Losing sucks—it sucks expired milk through a curly straw, and that's the bottom line—but let's play a game. Imagine that you are a GM or an owner and, look out, here comes a baseball genie with a simple question: Which team do you want to be for the next ten years? Your options are the New York Mets, who just crushed a can of Old Style while cruising on high-speed rails toward the World Series, or the Chicago Cubs, who played the role of that can over four not especially tense games. Who do you choose?
In the most basic sense, the Cubs are done and another season is lost. In a broader sense, though, fuck all that. This Cubs team is going to spend the next five seasons smashing the National League. What they are now is a fraction of what they will be, and these playoffs have only served as a warning. The genie would not have to wait long for an answer.
The reason isn't complicated. This Cubs team is mind-bendingly young, and already quite good. They just won 97 games and stomped into the NLCS, and they're going to get better.
The Cubs scored an average of 4.25 runs per game in the regular season, good for 16th in baseball. Really, though, that's not fair because as an NL team they don't get the DH. The top run-scoring NL team is the Rockies, who ranked fifth overall, but that's not fair either, because the Cubs don't play in a park where what should be pop-ups to shortstop instead drop into the waiting mitts of fans in the center field nosebleeds. The highest-scoring NL team this season, non-Rockies division, is the Diamondbacks, at eighth, with 4.44 runs per game. The Cubs did, however, outscore the Mets, the Dodgers, and the Cardinals; they were just .05 runs per game behind the Pirates.
None of that is why they're going to be better. This does: the Cubs have eight hitters with 400 or more plate appearances this season; six of those players are under 30, and four of those are 25 or younger. This season, the Cubs got just 69 (very nice) games from Kyle Schwarber (age 22), 28 from Javier Baez (also 22), and 101 games from Jorge Soler (23), and they were still one of the best hitting teams in the National League. At 24 years old, Kris Bryant is already an All-Star and a terrifying homer-hitting monster.
You can imagine what this lineup will look like when all these stud hitters are 27, but you could also just wait: all of them will still be under Cubs control at that point. And, most likely, they'll be relatively affordable—right now, they're downright cheap—which leaves the ultra-smart front office to use the Ricketts' family fortune to supplement the roster in free agency as needed.
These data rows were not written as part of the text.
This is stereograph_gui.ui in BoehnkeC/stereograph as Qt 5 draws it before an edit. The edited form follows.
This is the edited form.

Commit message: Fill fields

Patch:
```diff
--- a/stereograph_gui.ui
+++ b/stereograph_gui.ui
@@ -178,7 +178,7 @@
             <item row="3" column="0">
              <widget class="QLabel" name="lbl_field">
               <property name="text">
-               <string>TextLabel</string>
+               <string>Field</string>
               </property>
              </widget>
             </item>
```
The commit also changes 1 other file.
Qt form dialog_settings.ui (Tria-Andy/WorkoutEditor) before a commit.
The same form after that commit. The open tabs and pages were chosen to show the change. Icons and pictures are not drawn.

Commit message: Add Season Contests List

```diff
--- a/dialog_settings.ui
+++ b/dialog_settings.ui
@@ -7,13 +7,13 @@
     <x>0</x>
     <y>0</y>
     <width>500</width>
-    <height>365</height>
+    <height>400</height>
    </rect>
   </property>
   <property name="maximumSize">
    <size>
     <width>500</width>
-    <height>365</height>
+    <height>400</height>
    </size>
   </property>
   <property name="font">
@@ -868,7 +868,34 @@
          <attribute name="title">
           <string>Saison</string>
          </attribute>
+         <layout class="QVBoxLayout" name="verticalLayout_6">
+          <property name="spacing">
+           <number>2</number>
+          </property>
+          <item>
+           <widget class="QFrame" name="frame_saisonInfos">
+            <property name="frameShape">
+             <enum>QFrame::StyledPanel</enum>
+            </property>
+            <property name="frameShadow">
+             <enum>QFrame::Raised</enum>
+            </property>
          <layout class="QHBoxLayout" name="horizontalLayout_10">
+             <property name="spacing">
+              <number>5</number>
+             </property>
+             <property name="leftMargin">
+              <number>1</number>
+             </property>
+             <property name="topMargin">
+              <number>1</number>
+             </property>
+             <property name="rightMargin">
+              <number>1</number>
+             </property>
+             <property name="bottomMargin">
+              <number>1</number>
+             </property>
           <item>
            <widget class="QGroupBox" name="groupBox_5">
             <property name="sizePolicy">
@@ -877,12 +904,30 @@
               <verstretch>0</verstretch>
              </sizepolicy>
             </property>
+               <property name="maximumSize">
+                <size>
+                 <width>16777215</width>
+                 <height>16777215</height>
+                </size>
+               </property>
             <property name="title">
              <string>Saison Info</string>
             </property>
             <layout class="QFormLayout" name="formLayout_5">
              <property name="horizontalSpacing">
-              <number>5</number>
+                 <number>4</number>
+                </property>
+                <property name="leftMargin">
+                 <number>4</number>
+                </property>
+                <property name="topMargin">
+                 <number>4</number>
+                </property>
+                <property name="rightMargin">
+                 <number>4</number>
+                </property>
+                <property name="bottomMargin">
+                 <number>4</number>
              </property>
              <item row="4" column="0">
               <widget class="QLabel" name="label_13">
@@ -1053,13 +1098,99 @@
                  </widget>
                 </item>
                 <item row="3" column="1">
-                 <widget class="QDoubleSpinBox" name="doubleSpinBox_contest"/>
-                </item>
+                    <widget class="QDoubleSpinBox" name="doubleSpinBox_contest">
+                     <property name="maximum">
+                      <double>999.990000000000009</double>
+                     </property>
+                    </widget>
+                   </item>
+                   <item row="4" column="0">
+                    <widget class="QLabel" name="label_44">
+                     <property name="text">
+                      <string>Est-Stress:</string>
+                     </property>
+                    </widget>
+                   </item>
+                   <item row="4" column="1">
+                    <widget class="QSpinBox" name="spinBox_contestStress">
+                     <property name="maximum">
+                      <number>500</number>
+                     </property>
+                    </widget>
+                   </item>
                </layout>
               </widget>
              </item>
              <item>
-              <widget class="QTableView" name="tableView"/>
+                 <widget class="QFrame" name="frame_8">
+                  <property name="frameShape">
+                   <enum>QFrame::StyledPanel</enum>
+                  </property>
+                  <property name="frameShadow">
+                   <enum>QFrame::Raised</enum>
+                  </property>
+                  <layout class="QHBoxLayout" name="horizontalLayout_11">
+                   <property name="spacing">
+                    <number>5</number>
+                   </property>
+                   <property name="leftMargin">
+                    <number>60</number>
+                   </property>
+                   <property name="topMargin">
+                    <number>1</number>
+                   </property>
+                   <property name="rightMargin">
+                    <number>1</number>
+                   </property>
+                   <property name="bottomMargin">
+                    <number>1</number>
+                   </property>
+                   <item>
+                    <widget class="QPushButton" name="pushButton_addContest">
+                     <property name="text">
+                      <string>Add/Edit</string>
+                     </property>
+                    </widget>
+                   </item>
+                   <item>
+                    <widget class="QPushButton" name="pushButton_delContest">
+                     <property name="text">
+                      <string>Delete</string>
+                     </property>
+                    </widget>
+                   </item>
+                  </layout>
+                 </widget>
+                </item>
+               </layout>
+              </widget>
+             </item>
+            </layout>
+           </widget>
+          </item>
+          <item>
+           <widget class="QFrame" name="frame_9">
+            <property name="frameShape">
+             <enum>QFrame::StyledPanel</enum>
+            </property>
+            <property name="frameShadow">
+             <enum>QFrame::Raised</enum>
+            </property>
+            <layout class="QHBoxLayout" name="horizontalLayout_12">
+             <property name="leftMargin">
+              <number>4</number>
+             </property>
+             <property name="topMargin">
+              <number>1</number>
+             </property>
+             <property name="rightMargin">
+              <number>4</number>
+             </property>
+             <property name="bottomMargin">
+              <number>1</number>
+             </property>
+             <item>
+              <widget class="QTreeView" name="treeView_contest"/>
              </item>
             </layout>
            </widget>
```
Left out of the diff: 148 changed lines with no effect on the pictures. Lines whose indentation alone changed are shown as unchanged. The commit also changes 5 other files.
That's the other thing: besides being young and stacked with talent, the Cubs are Scrooge McDuck rich. Chicago's payroll this season was $120 million, on the low side for a big market team, and that's after adding Jon Lester's $25 million per season. The Cubs can throw another $30 million per on top of that for David Price or Zack Greinke if they want without Tom Ricketts noticing a change in the level of his money-diving tank. They can bring Matt Wieters in as a backup next season on a one-year pillow contract and hope he remembers how to be an All-Star. They can trade for Aroldis Chapman and Craig Kimbrel if they want to blow teams away late in games. They can do whatever they want, and the people making the decisions are smart enough to do it right. They will smash some shit up, and soon.
After 2013, the Boston Red Sox were supposed to rule baseball with their great farm system and their World Series win. Instead they've parlayed it all into two consecutive last-place finishes. Baseball, it turns out, is difficult to predict, but we know aging curves. We know the crushing power of young talent like Schwarber, Soler, Bryant, and Addison Russell. We know having two aces like Lester and Jake Arrieta helps a lot, and good lord if they get another we'll all be subjected to untold rounds of Super Rotation articles again.
So while we can't predict the future, we do know some things. The Cubs roster is stocked to overflowing with talent so young that improvement is bound to happen—not linearly, not perfectly, not everywhere, but on balance and dramatically. It can be difficult in times of stress to see the greater picture, and especially so with a mouthful of curly straw and expired milk, but this Cubs team sure seems like the future, and not even a distant one. It's the future like the next rest stop on the turnpike is the future. Need to pee? Just hold on a minute, Cubs fans, we're almost there.